WORK ITEM: Your answer must be the listing repeated word for word, without its pictures.

SUPPLIED INFORMATION:

■ ■ ■ ■

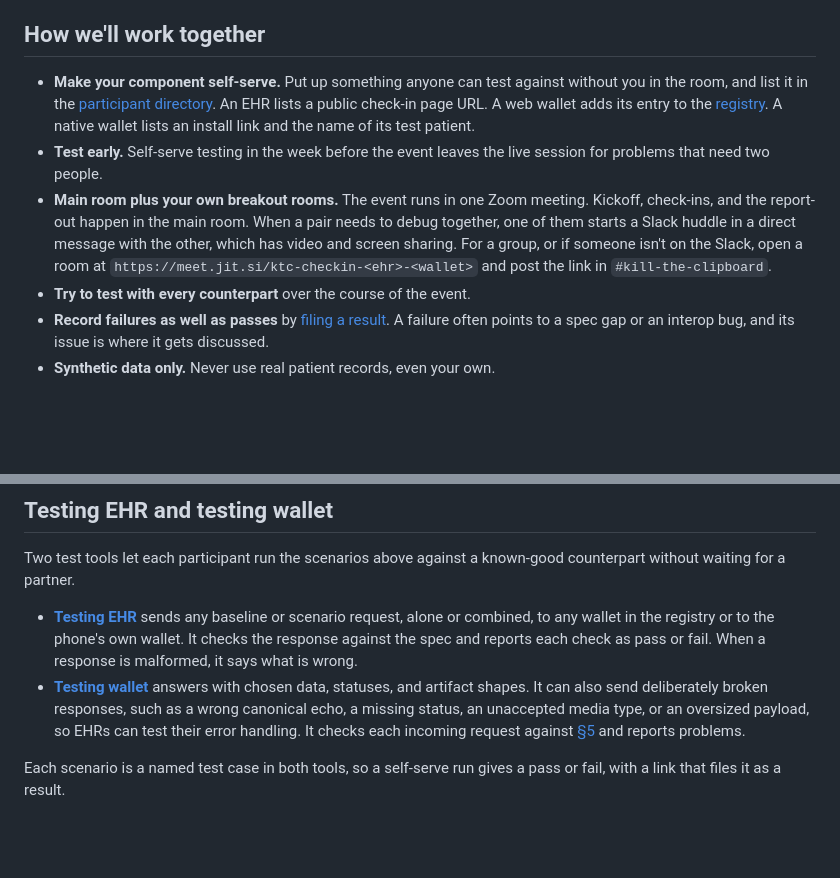
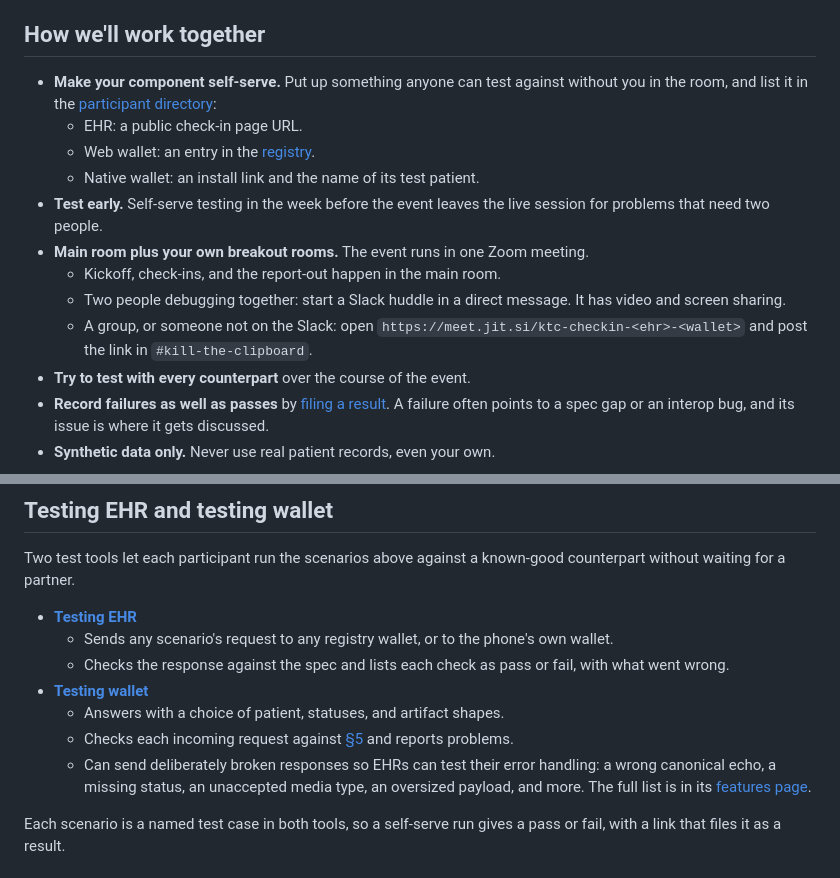
Before and after one commit to smart-health-checkin/connectathon, a Markdown page: scenarios.md, 2 parts joined by grey strips. GitHub-like rendering; blank space fills up the shorter version.

Commit message:
Hand-off doc: short sequence, one section per message, rules as lists; split dense scenario bullets
Co-Authored-By: Claude Opus 5.5 <noreply@anthropic.com>

```diff
--- a/scenarios.md
+++ b/scenarios.md
@@ -117,9 +117,15 @@ The full hand-off, with timeouts and a checklist, is at <https://smart-health-ch
 
 ## How we'll work together
 
-- **Make your component self-serve.** Put up something anyone can test against without you in the room, and list it in the [participant directory](#shared-resources). An EHR lists a public check-in page URL. A web wallet adds its entry to the [registry](#wallet-registry). A native wallet lists an install link and the name of its test patient.
+- **Make your component self-serve.** Put up something anyone can test against without you in the room, and list it in the [participant directory](#shared-resources):
+  - EHR: a public check-in page URL.
+  - Web wallet: an entry in the [registry](#wallet-registry).
+  - Native wallet: an install link and the name of its test patient.
 - **Test early.** Self-serve testing in the week before the event leaves the live session for problems that need two people.
-- **Main room plus your own breakout rooms.** The event runs in one Zoom meeting. Kickoff, check-ins, and the report-out happen in the main room. When a pair needs to debug together, one of them starts a Slack huddle in a direct message with the other, which has video and screen sharing. For a group, or if someone isn't on the Slack, open a room at `https://meet.jit.si/ktc-checkin-<ehr>-<wallet>` and post the link in `#kill-the-clipboard`.
+- **Main room plus your own breakout rooms.** The event runs in one Zoom meeting.
+  - Kickoff, check-ins, and the report-out happen in the main room.
+  - Two people debugging together: start a Slack huddle in a direct message. It has video and screen sharing.
+  - A group, or someone not on the Slack: open `https://meet.jit.si/ktc-checkin-<ehr>-<wallet>` and post the link in `#kill-the-clipboard`.
 - **Try to test with every counterpart** over the course of the event.
 - **Record failures as well as passes** by [filing a result](https://github.com/smart-health-checkin/connectathon/issues/new?template=test-result.yml). A failure often points to a spec gap or an interop bug, and its issue is where it gets discussed.
 - **Synthetic data only.** Never use real patient records, even your own.
@@ -340,8 +346,13 @@ Baseline 4, kept separate so size limits don't block the minimum scenarios.
 
 Two test tools let each participant run the scenarios above against a known-good counterpart without waiting for a partner.
 
-- **[Testing EHR](https://smart-health-checkin.org/connectathon/testing-ehr/)** sends any baseline or scenario request, alone or combined, to any wallet in the registry or to the phone's own wallet. It checks the response against the spec and reports each check as pass or fail. When a response is malformed, it says what is wrong.
-- **[Testing wallet](https://smart-health-checkin.org/connectathon/testing-wallet/)** answers with chosen data, statuses, and artifact shapes. It can also send deliberately broken responses, such as a wrong canonical echo, a missing status, an unaccepted media type, or an oversized payload, so EHRs can test their error handling. It checks each incoming request against [§5](https://smart-health-checkin.org/spec/#5-clinical-request-model) and reports problems.
+- **[Testing EHR](https://smart-health-checkin.org/connectathon/testing-ehr/)**
+  - Sends any scenario's request to any registry wallet, or to the phone's own wallet.
+  - Checks the response against the spec and lists each check as pass or fail, with what went wrong.
+- **[Testing wallet](https://smart-health-checkin.org/connectathon/testing-wallet/)**
+  - Answers with a choice of patient, statuses, and artifact shapes.
+  - Checks each incoming request against [§5](https://smart-health-checkin.org/spec/#5-clinical-request-model) and reports problems.
+  - Can send deliberately broken responses so EHRs can test their error handling: a wrong canonical echo, a missing status, an unaccepted media type, an oversized payload, and more. The full list is in its [features page](https://github.com/smart-health-checkin/connectathon/blob/main/testing-wallet/FEATURES.md).
 
 Each scenario is a named test case in both tools, so a self-serve run gives a pass or fail, with a link that files it as a result.
 
```
Also changed, not shown: web-wallet-handoff.md (+87 -37 lines).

■ ■ ■ ■

ANSWER AREA:
Before and after one commit to smart-health-checkin/connectathon, a Markdown page: scenarios.md, 2 parts joined by grey strips. GitHub-like rendering; blank space fills up the shorter version.

Commit message:
Hand-off doc: short sequence, one section per message, rules as lists; split dense scenario bullets
Co-Authored-By: Claude Opus 5.5 <noreply@anthropic.com>

```diff
--- a/scenarios.md
+++ b/scenarios.md
@@ -117,9 +117,15 @@ The full hand-off, with timeouts and a checklist, is at <https://smart-health-ch
 
 ## How we'll work together
 
-- **Make your component self-serve.** Put up something anyone can test against without you in the room, and list it in the [participant directory](#shared-resources). An EHR lists a public check-in page URL. A web wallet adds its entry to the [registry](#wallet-registry). A native wallet lists an install link and the name of its test patient.
+- **Make your component self-serve.** Put up something anyone can test against without you in the room, and list it in the [participant directory](#shared-resources):
+  - EHR: a public check-in page URL.
+  - Web wallet: an entry in the [registry](#wallet-registry).
+  - Native wallet: an install link and the name of its test patient.
 - **Test early.** Self-serve testing in the week before the event leaves the live session for problems that need two people.
-- **Main room plus your own breakout rooms.** The event runs in one Zoom meeting. Kickoff, check-ins, and the report-out happen in the main room. When a pair needs to debug together, one of them starts a Slack huddle in a direct message with the other, which has video and screen sharing. For a group, or if someone isn't on the Slack, open a room at `https://meet.jit.si/ktc-checkin-<ehr>-<wallet>` and post the link in `#kill-the-clipboard`.
+- **Main room plus your own breakout rooms.** The event runs in one Zoom meeting.
+  - Kickoff, check-ins, and the report-out happen in the main room.
+  - Two people debugging together: start a Slack huddle in a direct message. It has video and screen sharing.
+  - A group, or someone not on the Slack: open `https://meet.jit.si/ktc-checkin-<ehr>-<wallet>` and post the link in `#kill-the-clipboard`.
 - **Try to test with every counterpart** over the course of the event.
 - **Record failures as well as passes** by [filing a result](https://github.com/smart-health-checkin/connectathon/issues/new?template=test-result.yml). A failure often points to a spec gap or an interop bug, and its issue is where it gets discussed.
 - **Synthetic data only.** Never use real patient records, even your own.
@@ -340,8 +346,13 @@ Baseline 4, kept separate so size limits don't block the minimum scenarios.
 
 Two test tools let each participant run the scenarios above against a known-good counterpart without waiting for a partner.
 
-- **[Testing EHR](https://smart-health-checkin.org/connectathon/testing-ehr/)** sends any baseline or scenario request, alone or combined, to any wallet in the registry or to the phone's own wallet. It checks the response against the spec and reports each check as pass or fail. When a response is malformed, it says what is wrong.
-- **[Testing wallet](https://smart-health-checkin.org/connectathon/testing-wallet/)** answers with chosen data, statuses, and artifact shapes. It can also send deliberately broken responses, such as a wrong canonical echo, a missing status, an unaccepted media type, or an oversized payload, so EHRs can test their error handling. It checks each incoming request against [§5](https://smart-health-checkin.org/spec/#5-clinical-request-model) and reports problems.
+- **[Testing EHR](https://smart-health-checkin.org/connectathon/testing-ehr/)**
+  - Sends any scenario's request to any registry wallet, or to the phone's own wallet.
+  - Checks the response against the spec and lists each check as pass or fail, with what went wrong.
+- **[Testing wallet](https://smart-health-checkin.org/connectathon/testing-wallet/)**
+  - Answers with a choice of patient, statuses, and artifact shapes.
+  - Checks each incoming request against [§5](https://smart-health-checkin.org/spec/#5-clinical-request-model) and reports problems.
+  - Can send deliberately broken responses so EHRs can test their error handling: a wrong canonical echo, a missing status, an unaccepted media type, an oversized payload, and more. The full list is in its [features page](https://github.com/smart-health-checkin/connectathon/blob/main/testing-wallet/FEATURES.md).
 
 Each scenario is a named test case in both tools, so a self-serve run gives a pass or fail, with a link that files it as a result.
 
```
Also changed, not shown: web-wallet-handoff.md (+87 -37 lines).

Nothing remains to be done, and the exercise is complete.